About this exercise: Print the entries verbatim, leaving out the images they contain.

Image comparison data
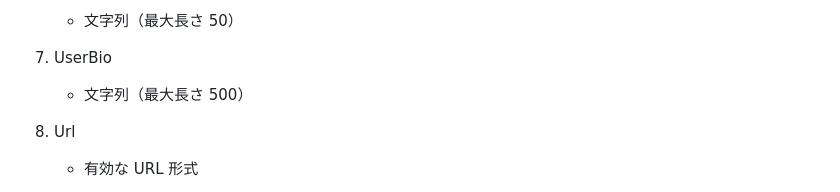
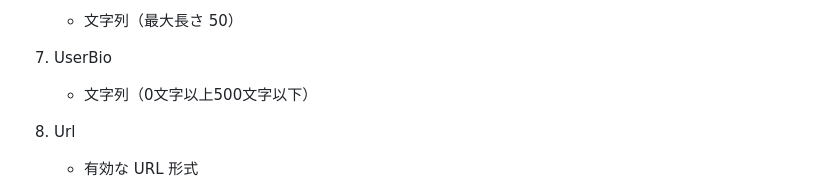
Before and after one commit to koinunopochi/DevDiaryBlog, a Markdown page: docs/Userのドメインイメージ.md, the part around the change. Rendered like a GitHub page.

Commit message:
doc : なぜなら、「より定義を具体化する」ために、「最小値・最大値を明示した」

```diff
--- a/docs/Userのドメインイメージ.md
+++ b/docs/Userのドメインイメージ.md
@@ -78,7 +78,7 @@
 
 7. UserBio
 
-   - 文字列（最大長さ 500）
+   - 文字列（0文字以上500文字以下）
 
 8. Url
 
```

The answer:
Before and after one commit to koinunopochi/DevDiaryBlog, a Markdown page: docs/Userのドメインイメージ.md, the part around the change. Rendered like a GitHub page.

Commit message:
doc : なぜなら、「より定義を具体化する」ために、「最小値・最大値を明示した」

```diff
--- a/docs/Userのドメインイメージ.md
+++ b/docs/Userのドメインイメージ.md
@@ -78,7 +78,7 @@
 
 7. UserBio
 
-   - 文字列（最大長さ 500）
+   - 文字列（0文字以上500文字以下）
 
 8. Url
 
```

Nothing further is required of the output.